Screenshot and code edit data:
Content starts

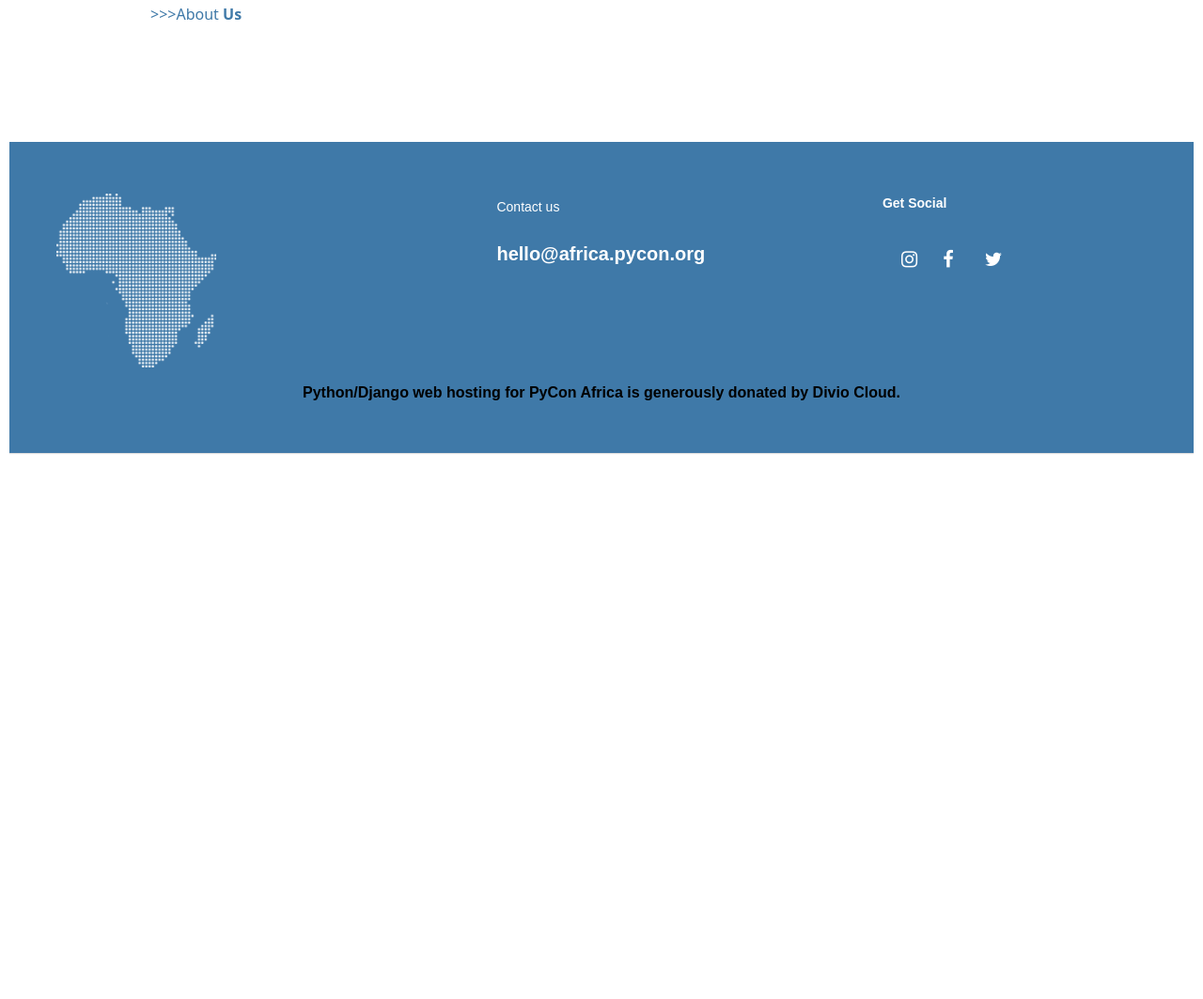
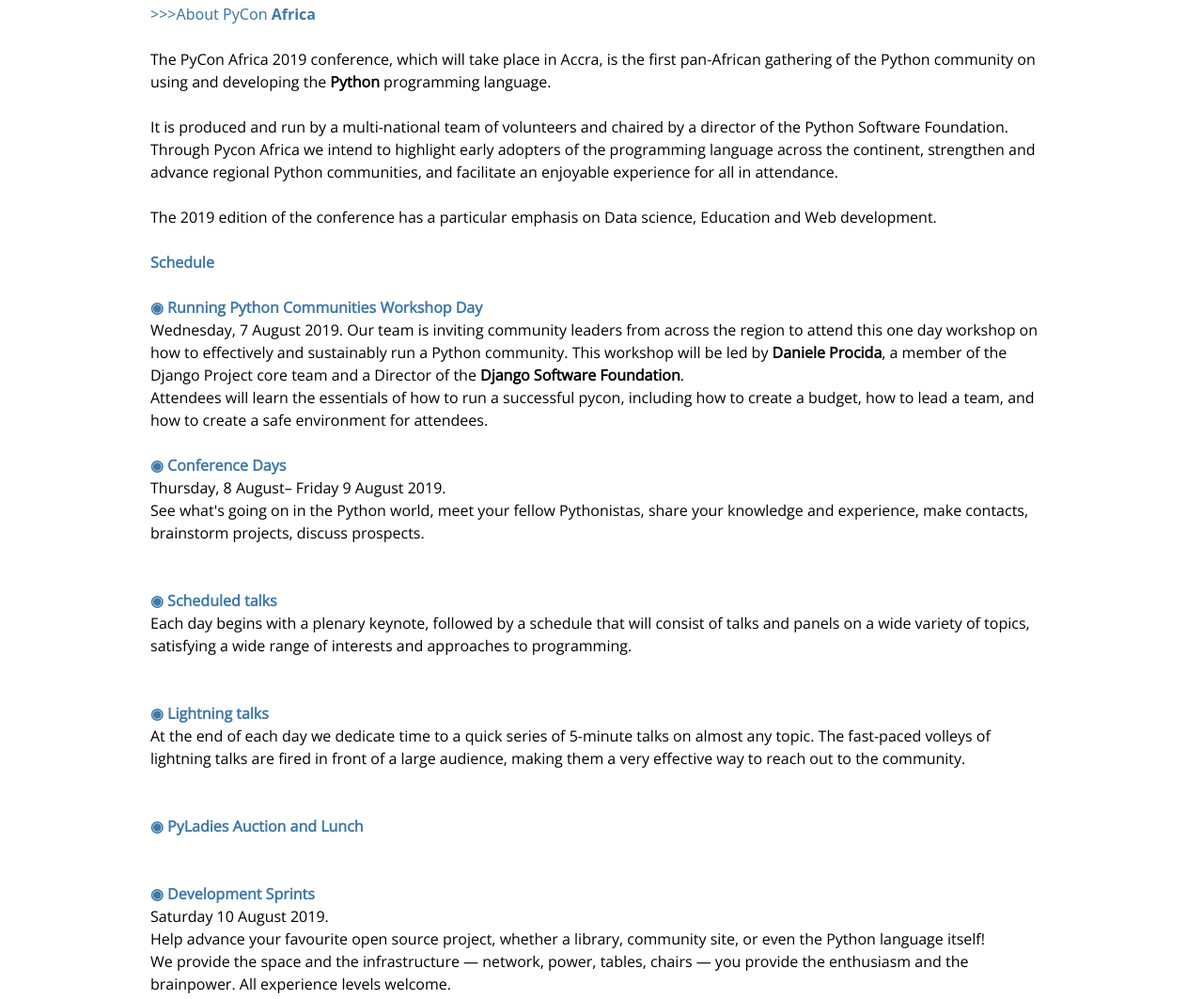
Before and after one commit to pythonafrica/pycon-africa-website, a plain HTML site: page about.html in a window 1280 px wide. Shown: the part 145-1208 px from the top of the page at 94% size. Before the commit the page ends 800 px from the top, so only its background shows below. Drawn offline with nearby package versions, Linux system fonts and the light colour scheme.

Commit message:
updated about page

```diff
--- a/about.html
+++ b/about.html
@@ -1,7 +1,7 @@
 <!DOCTYPE html>
 <html>
 <head>
-  <title>About us</title>
+  <title>About Pycon Africa</title>
   <meta name="viewport" content="width=device-width, initial-scale=1.0">
   <link rel="stylesheet" type="text/css" href="css/style.css">
   <link rel="stylesheet" type="text/css" href="css/footer.css">
@@ -24,8 +24,41 @@
 <br>
 <main>
 <br>
-<h1 class="title" style="margin-top:50px"> >>>About<strong> Us</strong></h1><br>
+<h1 class="title" style="margin-top:50px"> >>>About PyCon<strong> Africa</strong></h1><br>
+<p class="about-Pycon-Africa">The PyCon Africa 2019 conference, which will take place in Accra, is the first pan-African gathering of the Python community on using and developing the <strong><a href="https://python.org">Python</a></strong> programming language.</br><br> It is produced and run by a multi-national team of volunteers and chaired by a director of the Python Software Foundation. Through Pycon Africa we intend to highlight early adopters of the programming language across the continent, strengthen and advance regional Python communities, and facilitate an enjoyable experience for all in attendance.
+</br><br>The 2019 edition of the conference has a particular emphasis on Data science, Education and Web development.
+</p>
+<br>
+<p class="about-Pycon-Africa" style="color:#3F79A8 "><strong>Schedule</strong></p><br>
+<p class="about-Pycon-Africa">
+  <strong style="color: #3F79A8">&#9673; Running Python Communities Workshop Day</strong><br>
+  Wednesday, 7 August 2019. Our team is inviting community leaders from across the region to attend this one day workshop on how to effectively and sustainably run a Python community. This workshop will be led by <strong><a href="https://twitter.com/evildmp">Daniele Procida</a></strong>, a member of the Django Project core team and a Director of the <strong><a href="https://www.djangoproject.com/">Django Software Foundation</a></strong>.</br>Attendees will learn the essentials of how to run a successful pycon, including how to create a budget, how to lead a team, and how to create a safe environment for attendees.
+  </p><br>
+<p class="about-Pycon-Africa">
+  <strong style="color: #3F79A8">&#9673; Conference Days</strong><br>
+  Thursday, 8 August– Friday 9 August 2019.</br>
+  See what's going on in the Python world, meet your fellow Pythonistas, share your knowledge and experience, make contacts, brainstorm projects, discuss prospects.
+  </p><br><br>
 
+<p class="about-Pycon-Africa">
+  <strong style="color: #3F79A8">&#9673; Scheduled talks</strong><br>
+   Each day begins with a plenary keynote, followed by a schedule that will consist of talks and panels on a wide variety of topics, satisfying a wide range of interests and approaches to programming.
+  </p><br><br>
+
+<p class="about-Pycon-Africa">
+  <strong style="color: #3F79A8">&#9673; Lightning talks</strong><br>
+   At the end of each day we dedicate time to a quick series of 5-minute talks on almost any topic. The fast-paced volleys of lightning talks are fired in front of a large audience, making them a very effective way to reach out to the community.
+  </p><br><br>
+
+<p class="about-Pycon-Africa">
+  <strong style="color: #3F79A8">&#9673; PyLadies Auction and Lunch</strong><br>
+  </p><br><br>
+
+<p class="about-Pycon-Africa">
+  <strong style="color: #3F79A8">&#9673; Development Sprints</strong><br>
+   Saturday 10 August  2019.</br>
+   Help advance your favourite open source project, whether a library, community site, or even the Python language itself!</br> We provide the space and the infrastructure — network, power, tables, chairs — you provide the enthusiasm and the brainpower. All experience levels welcome.
+  </p><br><br>
 
 </main>
 <footer class="footer-distributed">
```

Content ends

Scan the records above, then copy out each line that mentions "href".

   <link rel="stylesheet" type="text/css" href="css/style.css">
   <link rel="stylesheet" type="text/css" href="css/footer.css">
+<p class="about-Pycon-Africa">The PyCon Africa 2019 conference, which will take place in Accra, is the first pan-African gathering of the Python community on using and developing the <strong><a href="https://python.org">Python</a></strong> programming language.</br><br> It is produced and run by a multi-national team of volunteers and chaired by a director of the Python Software Foundation. Through Pycon Africa we intend to highlight early adopters of the programming language across the continent, strengthen and advance regional Python communities, and facilitate an enjoyable experience for all in attendance.
+  Wednesday, 7 August 2019. Our team is inviting community leaders from across the region to attend this one day workshop on how to effectively and sustainably run a Python community. This workshop will be led by <strong><a href="https://twitter.com/evildmp">Daniele Procida</a></strong>, a member of the Django Project core team and a Director of the <strong><a href="https://www.djangoproject.com/">Django Software Foundation</a></strong>.</br>Attendees will learn the essentials of how to run a successful pycon, including how to create a budget, how to lead a team, and how to create a safe environment for attendees.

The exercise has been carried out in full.